## Exercise instructions:
Whenever a line in the entries includes the word "class", copy that line out.

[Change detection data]
*** Begin section ***
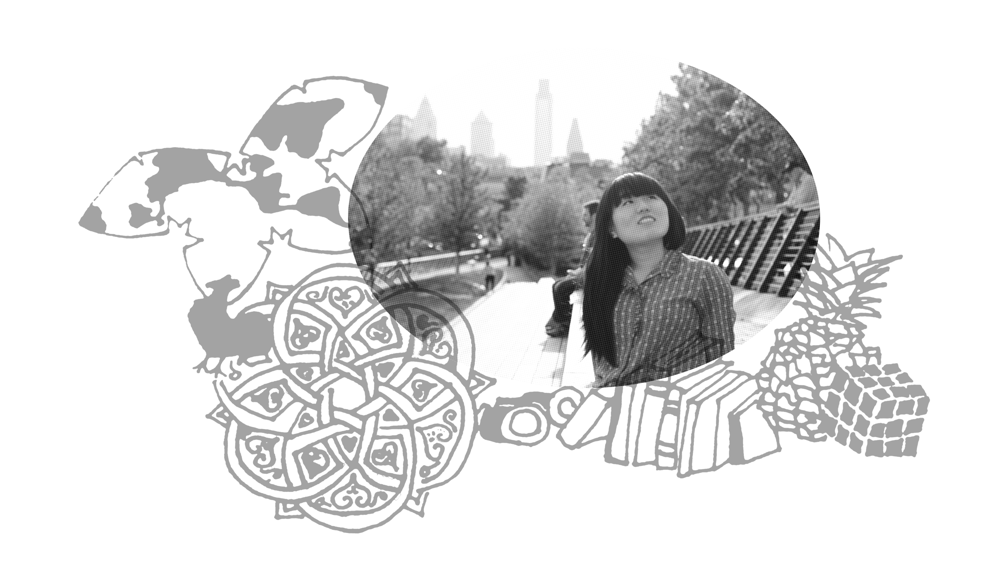
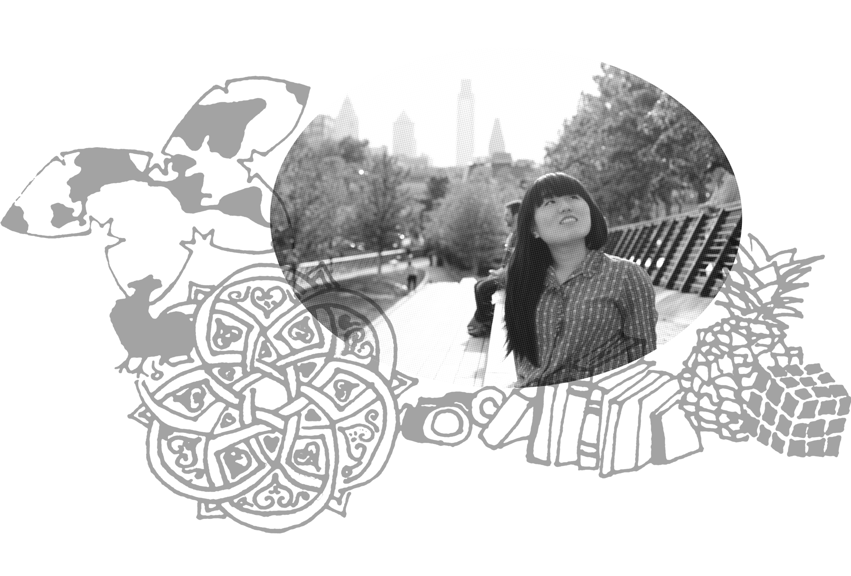
About Finished

Changed region(s): [[0.0306, 0.0938, 1.0, 0.9375], [0.0, 0.3438, 0.0306, 0.4062]]

diff --git a/about.html b/about.html
@@ -60,14 +60,32 @@
         
         
         <div class="col1">
-            <img src="/images/aboutimage.png"  onmouseover="this.src='/images/aboutimagehover.png'" onmouseout="this.src='/images/aboutimage.png'" alt="aboutimage" style="width:600px;">    
+
+            <img src="/images/aboutimage.png"  onmouseover="this.src='/images/aboutimagehover.png'" onmouseout="this.src='/images/aboutimage.png'" alt="aboutimage" style="width:500px;">    
         </div>
         <div class="col2">  
             
+            <h1>SUMMARY</h1>
+              <p>Hi! I'm Annie Lin aka the girl with the bangs. 
+                  <br> NYC-born and Philly-raised. Alumni of the 272nd class of Central High School. (2nd oldest public high school in the country!) Proud bearer of a simian line. Current sophomore at Harvard studying CS. 
+                  <br> Artist, Scholar, & so much more!</p>
+            <h1>THINGS I LIKE:</h1>
+            <ul class="list">
+              <li>pineapples</li>
+              <li>franz kafka</li>
+              <li>waterman butterfly maps</li>
+              <li>minimalist posters</li>
+              <li>sriracha</li>
+              <li>wes anderson films</li>
+              <li>rubik's cubes</li>
+              <li>arabesques</li>
+              <li>making peace signs</li>
+            </ul>
+            
         </div>
-        
     </div>
-    <p style="text-align:center; margin: 20px; font-family: passiontea; color: #666; position: absolute; bottom: 0; width: 100%; clear: both; margin-bottom: 24px;">You have reached the bottom of this page! &copy Annie Lin</p>
+    
+    <p style="text-align:center; margin: 20px; font-family: passiontea; color: #666; position: absolute; bottom: 0; width: 100%; clear: both; margin-bottom: 24px;"> You have reached the bottom of this page! &copy Annie Lin</p>
 <!-- You have reached the end! -->
 
     

diff --git a/main.css b/main.css
@@ -4,9 +4,15 @@ font-family: passiontea;
 src: url(PassionTea.ttf);
 }
 
+@font-face
+{
+font-family: caviardreams;
+src: url(CaviarDreams.ttf);
+}
+
 .main
 {
-width: 1000px;
+width: 900px;
 margin-left: auto;
 margin-right: auto;
 display: block;
@@ -15,8 +21,14 @@ font-family: passiontea
 
 h1
 {
-color: #666;  
-font-size: 30px;
+color: #666; 
+font-size: 20px;
+}
+
+h1:hover
+{
+color: #941100;  
+font-size: 20px;
 }
 
 #header {
@@ -76,18 +88,18 @@ background-color: #A9A9A9;
 color: #941100
 }
 
-#col1 {
+.col1 {
+font-size: 15px;
 float: left;
-display: block;
-text-align: left;
-width: 50%;
+width: 30%;
+font-family: caviardreams;
 }
 
-#col2 {
+.col2 {
+font-size: 15px;
 float: right;
-display: block;
-text-align: right;
-width: 100%;
+width: 40%;
+font-family: caviardreams;
 }
 
 #line {
@@ -105,6 +117,15 @@ width: 98%;
 position: relative; 
 top: 1px;
 width: 30px;
+}
+
+.list li {
+display: inline-block;
+background: #A9A9A9;
+color: #FFF;
+font-size: 12px;    
+padding: 4px 8px;
+margin: 0 8px 10px 0;
 }
 
 a:link {text-decoration:none; color: #666;}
*** End section ***
## Exercise answer:
         <div class="col1">
         <div class="col2">  
+                  <br> NYC-born and Philly-raised. Alumni of the 272nd class of Central High School. (2nd oldest public high school in the country!) Proud bearer of a simian line. Current sophomore at Harvard studying CS. 
+            <ul class="list">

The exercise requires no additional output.